Being a writer, my survival pretty much depends on words. Well, words and frequent trips to the bakery that sells paczki year-round.
But our spoken vocabulary, that’s something different. We all may not have a weekly column in the newspaper, but we all talk, some of us more than others, and, evidently, some of us more irritatingly than others.
That shouldn’t come as a surprise to any of us. We all have people who we know and love but drive us crazy with their annoying word-hoard of language and slanguage and buzzwords and twaddle.
Their vocabulary rolls off their tongues and jolts us like the combination of fingernails on a blackboard and the alarm call of a cotton-top tamarin monkey. We become theasaurically traumatized and lexiconically concussed.
So what are the most irritating words we use? It just so happens that Marist College recently released its annual list of the most annoying words and phrases in America. Let’s do the countdown of the top five idiomic irritants…
5. “You know what I mean?”
This is something people say to confirm that the listener is in agreement with what they just said, as in…
“So the lady in front of me in the checkout line is searching through her purse. It’s taking forever, you know what I mean? It’s like, is this really happening, you know what I mean? And finally she pulls out a wad of coupons, and I’m freakin’ out, you know what I mean?”
OK, we really understand what you’re saying, but thanks for checking our comprehension throughout your fascinating story, if you know what we mean.
Although this word can mean truthfully and factual, it often is used in a figurative sense to intensify a statement…“I ate so much meat I could literally poop a steer.”
“The play was so boring I literally wished I was at the dentist getting a root canal.”

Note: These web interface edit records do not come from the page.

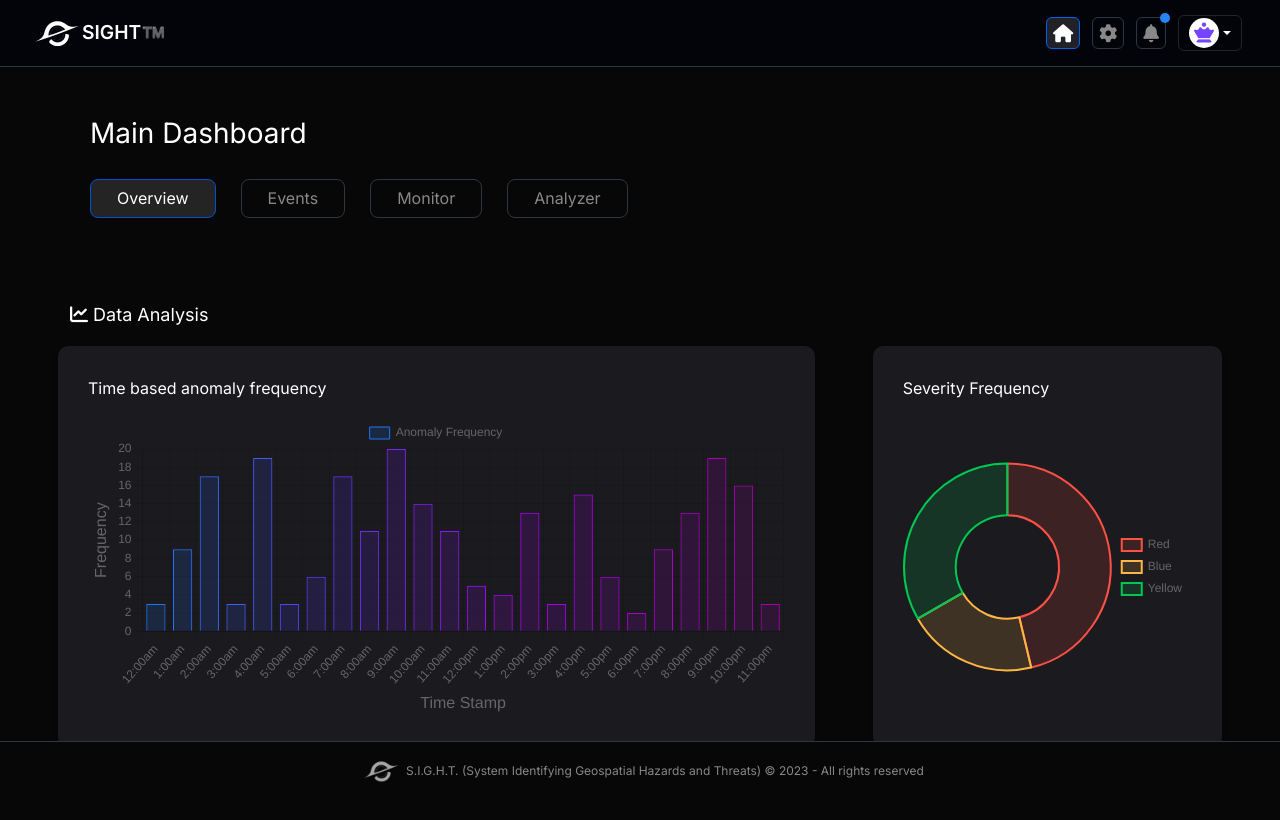
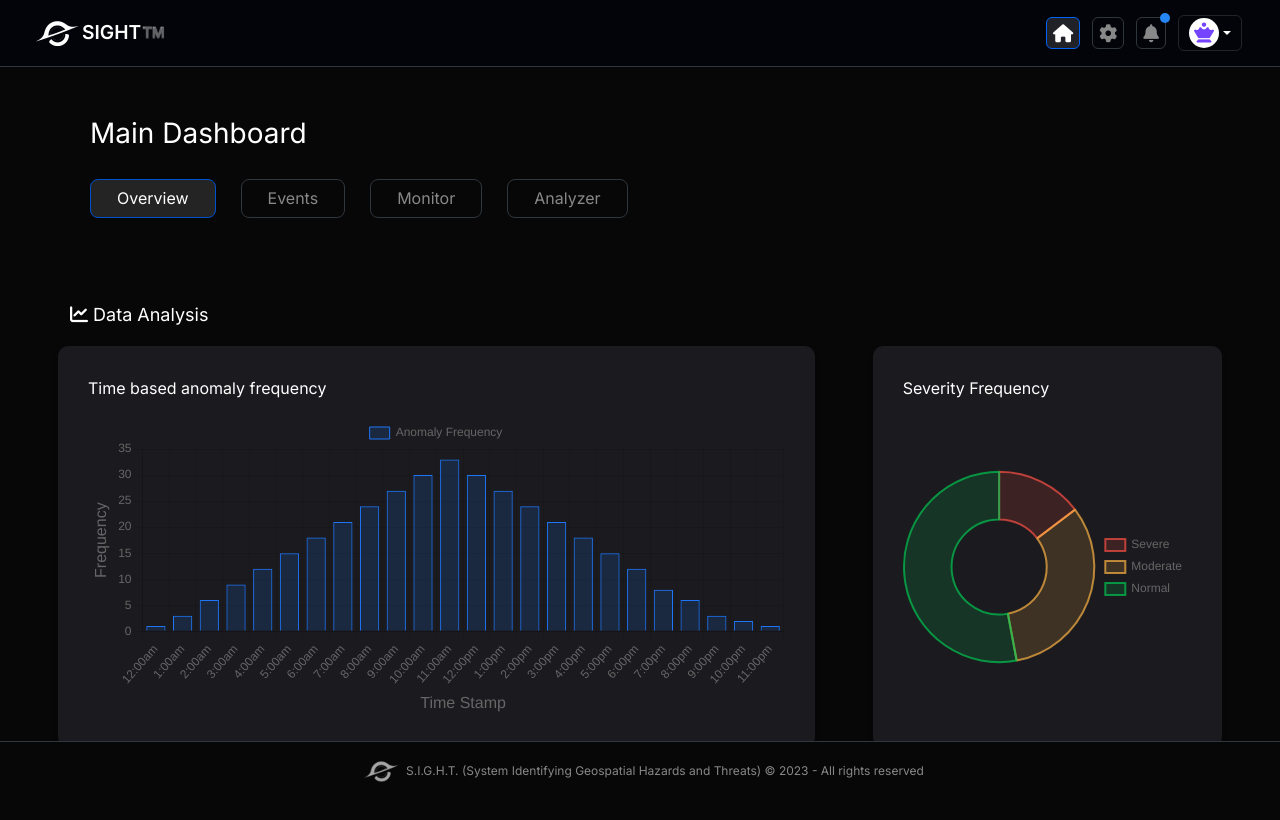
Before and after one commit to SIGHT-5A/SIGHT-Frontend, a React (Vite) app: page /home/overview in a window 1280 px wide. Shown: the top 820 px of the page. Built offline with nearby package versions, Linux system fonts and the light colour scheme.

Commit message:
📉 Change dataset for graphs

```diff
--- a/src/components/Charts/BarChart.jsx
+++ b/src/components/Charts/BarChart.jsx
@@ -6,7 +6,12 @@ ChartJS.register(CategoryScale, LinearScale, BarElement, Tooltip);
 
 const BarChart = () => {
     // Generate random data for the y-axis (anomaly frequencies)
-    const yData = Array(24).fill(0).map(() => Math.ceil(Math.random() * 20));
+    const yData = [
+        1, 3, 6, 9, 12, 15,
+        18, 21, 24, 27, 30, 33,
+        30, 27, 24, 21, 18, 15,
+        12, 8, 6, 3, 2, 1
+    ];
 
     // Create labels for the x-axis
     const xLabels = [
@@ -17,18 +22,15 @@ const BarChart = () => {
     ];
 
     // Create colors for each data point
-    const shadesOfBlueBorder = [
-        "#1E76F7", "#286FF7", "#3268F6", "#3C61F6", "#4659F5", "#5042F5",
-        "#5A3BF4", "#6433F4", "#6E2CF3", "#7825F3", "#821EF3", "#8C17F2",
-        "#9610F2", "#A009F1", "#A600F0", "#A600E8", "#A600E0", "#A600D9",
-        "#A600D1", "#A600C9", "#A600C1", "#A600BA", "#A600B2", "#A600AA"
-    ];
-    const shadesOfBlue = [
-        "#1E76F727", "#286FF727", "#3268F627", "#3C61F627", "#4659F527", "#5042F527",
-        "#5A3BF427", "#6433F427", "#6E2CF327", "#7825F327", "#821EF327", "#8C17F227",
-        "#9610F227", "#A009F127", "#A600F027", "#A600E827", "#A600E027", "#A600D927",
-        "#A600D127", "#A600C927", "#A600C127", "#A600BA27", "#A600B227", "#A600AA27"
-    ];
+    const shadesOfBlueBorder = [];
+    for (let i = 0; i < 24; i++) {
+        shadesOfBlueBorder.push("#1E76F7");
+    }
+
+    const shadesOfBlue = [];
+    for (let i = 0; i < 24; i++) {
+        shadesOfBlue.push("#1E76F727");
+    }
 
     const data = {
         labels: xLabels,
--- a/src/components/Charts/PieChart.jsx
+++ b/src/components/Charts/PieChart.jsx
@@ -5,14 +5,17 @@ import { Doughnut } from 'react-chartjs-2';
 ChartJS.register(CategoryScale, LinearScale, Tooltip, Legend, ArcElement);
 
 const PieChart = () => {
+
+    const SeverityData = [5, 11, 18];
+
     const data = {
-        labels: ['Red', 'Blue', 'Yellow'],
+        labels: ['Severe', 'Moderate', 'Normal'],
         datasets: [
             {
                 label: 'Severity frequency',
-                data: [25, 11, 18],
+                data: SeverityData,
                 backgroundColor: ['#FF504527', '#FFB54527', '#00C85227'],
-                borderColor: ['#FF5045', '#FFB545', '#00C852'],
+                borderColor: ['#FF5045af', '#FFB545af', '#00C852af'],
             },
         ],
     };
```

OK, but our heads will figuratively explode if you use that word again.
3. “No offense, but”
This is often said before we say something truly offensive…
“No offense, but your car reeks of moldy French fries.”
“No offense, but your family is a bunch of greedy, money-grabbing, stomach-stuffing morons.”
OK, no offense, but your use of this phrase is a dimwitted attempt to make an insult socially acceptable.
2. “Fake news”
This used to mean purposely fabricated news stories, but now it’s a ploy to describe anything you don’t happen to agree with or a pathetic attempt to reinvent reality.
“Honey, that stuff that the kids are saying about me eating their Lunchables, that’s all fake news.”
“Hey Flavius, that’s all fake news about Antony and Cleopatra, right?”
OK, but without fake news we couldn’t really appreciate the real stuff, whatever that is, right?
This reply can be anything from the universal answer to any question to the arrogantly dismissive response that basically says, “I don’t really care.”
“Frank, what’s Isaac Newton’s second law?”
“Well, Bill, I think it’s the second law of whatever.”
“Hey Misty, could you turn down your music?”
“Did you just whatever me?”
“Dad, it’s just an expression.”
OK, but when you use that word, we’ll just counter with “Whatever infinity” and swiftly and perpetually win the argument.
So, when it comes to annoying words and phrases, it is what it is. With all due respect, at this moment in time, I’m just saying that at the end of the day most of us could care less, believe you me, that, irregardless, if you catch my drift, we’ve all been there, done that.
Sorry if I bummed you out with annoying stuff.
• Michael Penkava taught a bunch of kids and wrote a bunch of stuff. When someone told him they liked his column about annoying phrases, he said, “Now that’s what I’m talking about!” He can be reached at firstname.lastname@example.org.